During the work week, you probably spend between one half and two thirds of your waking hours at your job. Regardless of how well you take care of yourself away from your desk, you’re headed for trouble if all those at-work hours are unhealthy ones.

Unfortunately, most office spaces are designed to maximize efficiency and productivity, not your well-being. From posture-killing desk configurations to gut-swelling snack triggers, your workspace is probably doing a number on you.

Here are seven simple ways to fight back.

Just seeing food makes you crave it, says Aner Tal, PhD, a researcher with Cornell University’s Food and Brand Lab. If you keep snacks or treats on your desk or in a drawer where you’ll notice them, you’re guaranteed to eat even when you’re not hungry, he says. Get that shit out of there. Ditto any food-related photos or knickknacks you have on your desk or in your office. “Out of sight, out of mind” couldn’t be truer when it comes to food.

Along with cleaning your air of pollutants like formaldehyde, a potted plant can lower your stress and improve your blood pressure, research shows. Boston ferns, chrysanthemums, and English ivy are among the best at scrubbing your air of unhealthy particles, per a study from NASA scientists.

Spend all day hunching forward to look at a computer monitor that’s well below your natural line of sight, and you’ll gradually weaken all the neck and shoulder muscles that help you hold your head up straight, says Mary Ann Wilmarth, CEO of Back2Back Physical Therapy and former chief of physical therapy at Harvard University.

You want your monitor positioned so that its center is roughly in-line with your eyes when you’re sitting up straight, she says. Whether you use books or a fancy monitor stand, elevate that sucker. If you’re stuck working on a laptop, consider buying a separate keyboard and mouse so you can raise up your computer while you’re at your desk.

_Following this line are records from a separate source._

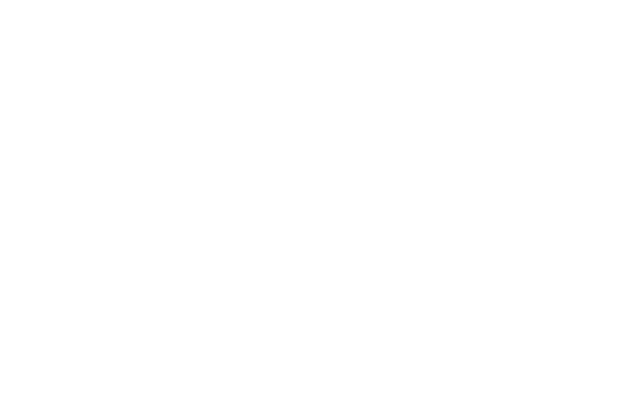
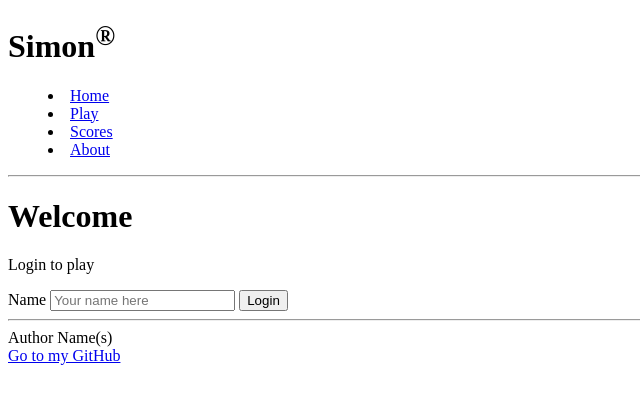
Before and after one commit to KaidenWilliams/Simon, a plain HTML site: page Home.html in a window 1280 px wide. Shown: the whole page, without its empty margins (0-640 px from the left). Drawn offline with Linux system fonts and the light colour scheme.

Commit message:
Completed the first Home file

```diff
--- a/Home.html
+++ b/Home.html
@@ -1,6 +1,49 @@
 <!Doctype html>
+<!-- Specifies that language is English, helps web crawlers I think -->
 <html lang = "en">
+    <head>
+        <!-- Tell's browsers information about scaling viewport-->
+        <meta name="viewport" content="width=device-width, initial-scale=1.0" />
+        <title>Simon</title>
+        <!-- Don't know why this needs to be specified here, favicon pic never even used, guess will happen later  -->
+        <link rel = "icon" href = "favicon.ico" />
+    </head>
 
+    <body>
+        <header>
+            <!-- <sup> for supertext, &reg for trademark R -->
+            <h1>Simon<sup>&reg;</sup></h1>
+            <nav>
+                <menu>
+                    <!-- li is item in list, makes links bullet points -->
+                    <li><a href = "Home.html">Home</a></li>
+                    <li><a href = "Play.html">Play</a></li>
+                    <li><a href = "Scores.html">Scores</a></li>
+                    <li><a href = "About.html">About</a></li>
+                </menu>
+            </nav>
+            <!-- hr makes a line -->
+            <hr/>
+        </header>
 
+        <main>
+            <h1>Welcome</h1>
+            <p>Login to play</p>
+            <!-- get specifies that info will be sent attached to end of URL, action says where to send info -->
+           <!-- Everything else in form specifies how button will look, for is label, type is box, button is submit button -->
+            <form method="get" action="play.html">
+                <label for="name">Name</label>
+                <input type="text" id="name" placeholder="Your name here" />
+                <button type="submit">Login</button>
+            </form>
+        </main>
+
+        <footer>
+            <hr />
+            <span class="text-reset">Author Name(s)</span>
+            <br />
+            <a href="https://github.com/KaidenWilliams/Simon">Go to my GitHub</a>
+        </footer>
+    </body>
 
 </html>
```
Also changed, not shown: About.html (+7 -0 lines), Play.html (+7 -0 lines), Scores.html (+7 -0 lines), favicon.ico (added).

Sitting all day is a killer. Long bouts of chair-time are linked with heart disease, cancer, type-2 diabetes and an early death, research shows. No big deal. At the same time, extended periods of “stationary standing”—or standing still in one place—may also be crappy for you.

Your antidote: Go for short (3-minute) power walks every 30 minutes. You’ve got a timer on your phone; use it. Experts say frequent movement—even low-intensity movement like walking—can wipe out the health harms associated with sedentary time.

Your eyes were made to scan natural environments for food, predators, and potential mates. They weren’t designed to stare at a computer screen two feet from your nose for hours on end. All that screen-time can lead to eye strain, dryness and even headaches, research shows.

To avoid all those strain-related symptoms, take a break from your screen every 20 minutes to look at something 20 feet away for 20 seconds. Experts call this the “20-20-20” rule, and say it will save your peepers.

One of the greatest sources of work stress and distraction may be your email inbox. The more you check it, the more anxious and unhappy you tend to feel. But most of us have some kind of new-email notification or inbox counter running at all times, which basically forces us to check our email non-stop.

Get rid of those reminders. Check your email at most every 30 minutes (maybe after you take your 3-minute walk). Putting an hour or two between inbox check-ins is even better. You’ll lower your stress levels and spend less time reading frivolous junk.

Your body’s natural circadian rhythms help regulate your sleep, appetite, mood, and energy levels. One of the best ways to “set” or calibrate those rhythms is to expose your eyes to sun-strength light during the morning hours. That’s no problem if you have a window office that gets plenty of AM sun. (You don’t have to stare at the sun or anything. Your eyes just need to be around bright light.)

If you’re trapped in a windowless office or cubicle, you can mimic the effect with a “bright light” indoor lamp. (Just Google “light therapy lamp.”) Turn it on in the morning when you’re at your desk, and you’ll help set all your body’s clocks to the proper time. Just be sure to turn it off in the afternoon, otherwise you may have trouble sleeping at night.